Woman's World is Hollywood at its commercial best, a highly-polished product, technically and story-wise. Basic story premise is the behind-the-scenes scramble for the top job of a gigantic industrial firm.
Woman’s World is Hollywood at its commercial best, a highly-polished product, technically and story-wise. Basic story premise is the behind-the-scenes scramble for the top job of a gigantic industrial firm.
Clifton Webb, as president of Gifford Motors, brings three of his district managers to New York for a firsthand observation to select a successor to the recently-deceased sales manager. He invites their wives along since he believes that the right wife is just as important as the right man for the job.
There’s June Allyson and Cornel Wilde from Kansas City, Lauren Bacall and Fred MacMurray from Philadelphia, and Arlene Dahl and Van Heflin from Dallas. All the men in Webb’s estimation are equally capable of handling the No. 1 post. The final decision rests on their wives.

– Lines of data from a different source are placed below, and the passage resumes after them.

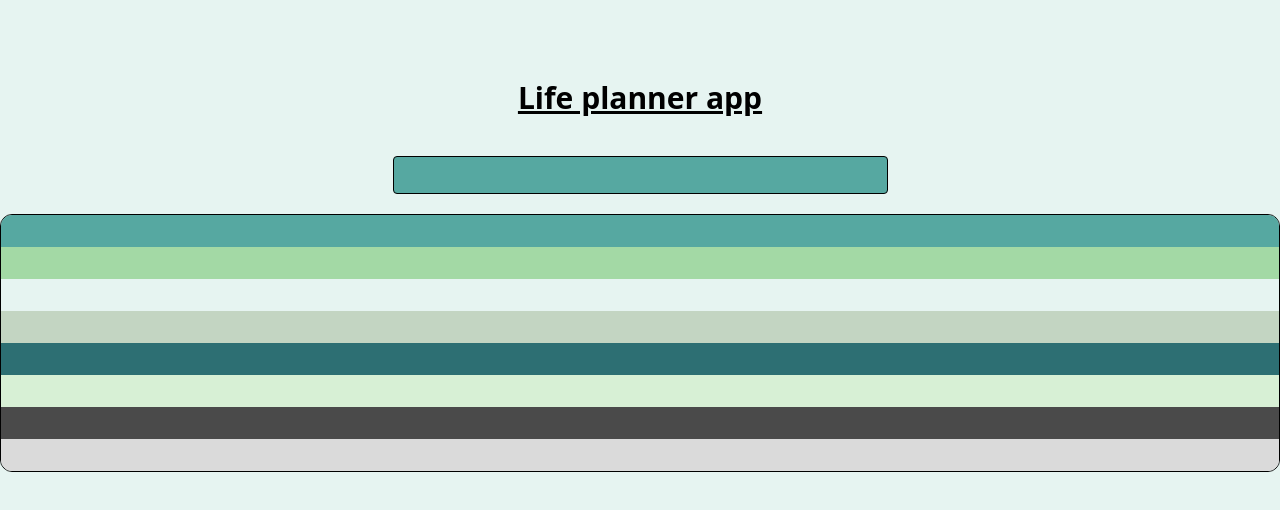
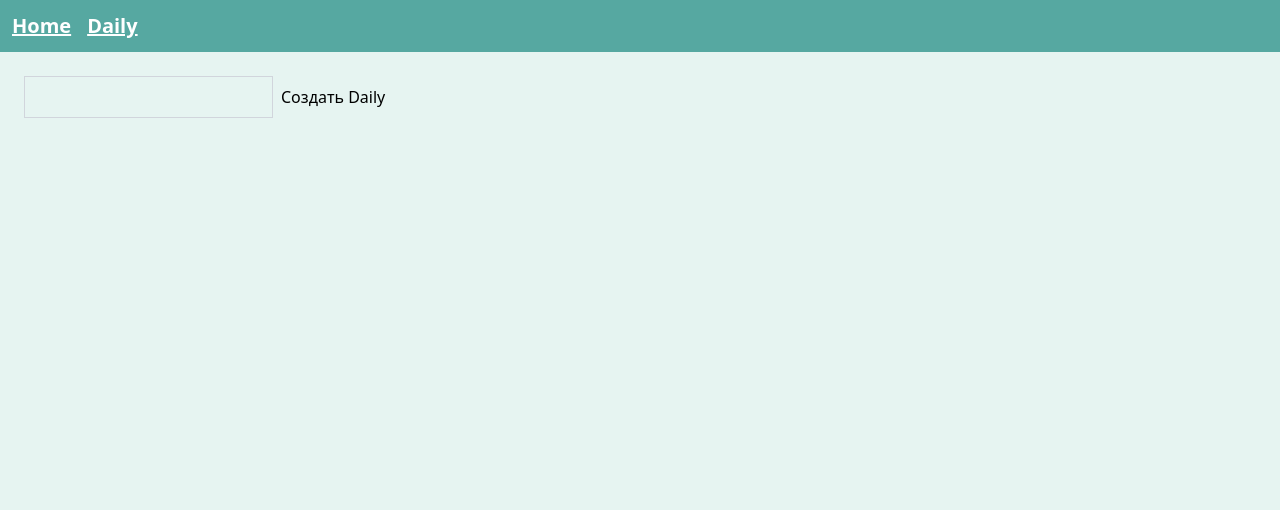
Before and after one commit to Darcanin/life-planner-app, a React (Vite) app: page /daily in a window 1280 px wide. Shown: the top 510 px of the page. Built offline with nearby package versions, Linux system fonts and the light colour scheme.

Commit message:
+layout +start_dev_daily +router_dom

```diff
--- a/package.json
+++ b/package.json
@@ -15,6 +15,7 @@
     "@tauri-apps/plugin-opener": "^2",
     "react": "^19.0.0",
     "react-dom": "^19.0.0",
+    "react-router-dom": "^7.1.5",
     "tailwindcss": "^4.0.3"
   },
   "devDependencies": {
--- a/src/App.tsx
+++ b/src/App.tsx
@@ -1,26 +1,23 @@
 import './App.css'
+import Content from './components/layout/Content'
+import Header from './components/layout/Header'
+import { BrowserRouter, Routes, Route } from 'react-router-dom'
+import Home from './pages/home/Home'
+import Daily from './pages/daily/Daily'
 
 function App() {
 	return (
-		<main className='text-3xl font-bold underline pt-20 text-center bg-background h-full w-full'>
-			<h1>Life planner app</h1>
-			<input
-				className='border rounded mt-10 px-5 bg-primary'
-				type='text'
-				name=''
-				id=''
-			/>
-			<div className='mt-5 w-full flex flex-row flex-wrap border rounded-xl overflow-hidden'>
-				<div className='w-full h-8 bg-primary'></div>
-				<div className='w-full h-8 bg-secondary'></div>
-				<div className='w-full h-8 bg-background'></div>
-				<div className='w-full h-8 bg-surface'></div>
-				<div className='w-full h-8 bg-highlight'></div>
-				<div className='w-full h-8 bg-soft-highlight'></div>
-				<div className='w-full h-8 bg-text'></div>
-				<div className='w-full h-8 bg-border'></div>
-			</div>
-		</main>
+		<BrowserRouter>
+			<main className='bg-background h-full w-full'>
+				<Header />
+				<Content>
+					<Routes>
+						<Route path='/' element={<Home />} />
+						<Route path='/daily' element={<Daily />} />
+					</Routes>
+				</Content>
+			</main>
+		</BrowserRouter>
 	)
 }
 
--- /dev/null
+++ b/src/components/layout/Content.tsx
@@ -0,0 +1,7 @@
+import { ReactNode } from 'react'
+
+const Content = ({ children }: { children: ReactNode }) => {
+	return <div className='content'>{children}</div>
+}
+
+export default Content
--- /dev/null
+++ b/src/components/layout/Header.tsx
@@ -0,0 +1,11 @@
+import Navigation from './Navigation'
+
+const Header = () => {
+	return (
+		<header className='bg-primary text-white p-3'>
+			<Navigation />
+		</header>
+	)
+}
+
+export default Header
--- /dev/null
+++ b/src/components/layout/Navigation.tsx
@@ -0,0 +1,18 @@
+import { Link } from 'react-router-dom'
+
+const Navigation = () => {
+	return (
+		<nav>
+			<ul className='flex space-x-4 underline text-xl font-bold'>
+				<li>
+					<Link to='/'>Home</Link>
+				</li>
+				<li>
+					<Link to='/daily'>Daily</Link>
+				</li>
+			</ul>
+		</nav>
+	)
+}
+
+export default Navigation
--- /dev/null
+++ b/src/pages/daily/Daily.tsx
@@ -0,0 +1,57 @@
+import { useState } from 'react'
+
+interface IDaily {
+	id: number
+	title: string
+	description: string | null
+	createdDate: string
+	closedDate: string | null
+}
+
+const Daily = () => {
+	const [title, setTitle] = useState<string>('')
+	const [dailyList, setDailyList] = useState<IDaily[]>([])
+
+	const onSubmit = (e: React.FormEvent<HTMLFormElement>) => {
+		e.preventDefault()
+
+		const newDaily = {
+			id: new Date().getTime(),
+			title: title,
+			description: null,
+			createdDate: new Date().toISOString(),
+			closedDate: null,
+		}
+		setDailyList([...dailyList, newDaily])
+
+		console.log('submit')
+		console.log(dailyList)
+		setTitle('')
+	}
+
+	return (
+		<div className='flex flex-col gap-4 p-4'>
+			<form action='#' onSubmit={onSubmit} className='flex align-center'>
+				<input
+					className='border border-gray-300 p-2 m-2'
+					type='text'
+					value={title}
+					onChange={(e) => setTitle(e.target.value)}
+				/>
+				<button type='submit'>Создать Daily</button>
+			</form>
+			<div className='flex flex-col gap-2'>
+				{dailyList.map((daily) => (
+					<div
+						key={daily.id}
+						className='border border-gray-500 p-2 rounded'
+					>
+						<span>{daily.title}</span>
+					</div>
+				))}
+			</div>
+		</div>
+	)
+}
+
+export default Daily
--- /dev/null
+++ b/src/pages/home/Home.tsx
@@ -0,0 +1,18 @@
+const Home = () => {
+	return (
+		<div className='px-5'>
+			<div className='mt-5 w-full flex flex-row flex-wrap border rounded-xl overflow-hidden'>
+				<div className='w-full h-8 bg-primary'></div>
+				<div className='w-full h-8 bg-secondary'></div>
+				<div className='w-full h-8 bg-background'></div>
+				<div className='w-full h-8 bg-surface'></div>
+				<div className='w-full h-8 bg-highlight'></div>
+				<div className='w-full h-8 bg-soft-highlight'></div>
+				<div className='w-full h-8 bg-text'></div>
+				<div className='w-full h-8 bg-border'></div>
+			</div>
+		</div>
+	)
+}
+
+export default Home
```
Also changed, not shown: todo.txt, 2 other files (tests, documents, lock files or other folders).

Allyson is a hayseed from K.C., extremely devoted to her husband and three children. Bacall is bitter and disillusioned and at the point of separation from her ambitious husband. Dahl is a pushy glamor gal, not unwilling to throw her sex around to gain her aims.
The choice, of course, is left to the very end and will come as a surprise to many. Unlike Metro’s Executive Suite, in which the audience could quickly put its finger on the chosen man, World keeps ’em guessing. The entire cast, under Jean Negulesco’s fine direction, contribute a performance as polished as the entire production.